3. Let Them Bring Their Own Technology I'm not sure if you got the memo, but there has been a transformation in technology over the last few years - BYOT (Bring Your Own Technology). Instead of companies dictating which laptops, smartphones, or other devices workers should use, individuals are simply bringing their own technology to work. The initial response by many organizations is to resist the trend. It takes away the relative uniformity, and seems to create chaos when it comes to managing and supporting the environment. However, these are devices that your workers are investing in whether you allow them or not. You can eliminate unnecessary costs for your business by simply inviting workers to use the devices they already own.

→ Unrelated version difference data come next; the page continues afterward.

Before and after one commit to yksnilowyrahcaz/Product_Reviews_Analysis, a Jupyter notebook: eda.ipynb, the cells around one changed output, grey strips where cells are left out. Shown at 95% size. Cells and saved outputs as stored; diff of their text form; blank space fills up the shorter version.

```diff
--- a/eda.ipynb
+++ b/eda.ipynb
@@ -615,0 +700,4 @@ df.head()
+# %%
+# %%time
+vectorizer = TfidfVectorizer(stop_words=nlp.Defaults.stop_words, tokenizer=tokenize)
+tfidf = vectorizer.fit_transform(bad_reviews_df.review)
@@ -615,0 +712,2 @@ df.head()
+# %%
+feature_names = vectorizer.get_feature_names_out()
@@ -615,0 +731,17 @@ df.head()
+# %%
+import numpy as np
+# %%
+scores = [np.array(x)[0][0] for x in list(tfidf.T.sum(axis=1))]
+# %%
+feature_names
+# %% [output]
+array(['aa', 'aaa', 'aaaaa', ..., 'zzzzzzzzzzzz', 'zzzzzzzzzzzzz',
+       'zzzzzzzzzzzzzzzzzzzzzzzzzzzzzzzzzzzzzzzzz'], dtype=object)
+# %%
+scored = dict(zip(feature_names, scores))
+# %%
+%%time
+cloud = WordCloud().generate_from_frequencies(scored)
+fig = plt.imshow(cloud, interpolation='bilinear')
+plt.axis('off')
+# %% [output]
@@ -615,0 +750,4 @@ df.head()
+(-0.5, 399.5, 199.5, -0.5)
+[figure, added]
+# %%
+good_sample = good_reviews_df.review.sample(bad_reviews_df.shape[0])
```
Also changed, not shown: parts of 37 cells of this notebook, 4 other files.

You could also subsidize split the costs -- a win-win. Aside from cost, BYOT can also boost productivity. These are the platforms and technologies they feel most comfortable with, which is why they invested their own hard-earned money in them. Letting them use them at work rather than forcing them to use something they don't like will make happier, more productive users.
4. Secure Mobile Devices Of course, if you let everyone bring their own laptops, smartphones, and tablets in to work, or connect remotely to company servers and resources, you also need some way to enforce basic security policies, and protect any company data those gadgets might contain. There are cross-platform mobile security tools available to help monitor and maintain security across diverse gadgets and devices. At the very least, you should have a written policy defining basic security requirements. You should also make sure your workers understand the security controls available on the devices they use, and that they take advantage of the protection they already have.
5. Protect Your Data Data breaches seem like a daily occurrence. While some are complex, precision attacks, most are crimes of opportunity. Actually, the reality is that human error and negligence are much more to blame for putting sensitive data at risk than any outside attackers. You should have tools in place on your network that monitor outbound communications to prevent confidential or sensitive data from being leaked -- whether intentional or inadvertent. If nothing else, you need to ensure that all of your sensitive data is encrypted so that it is protected from unauthorized access even if the laptop, smartphone, or tablet it is housed on ends up lost or stolen.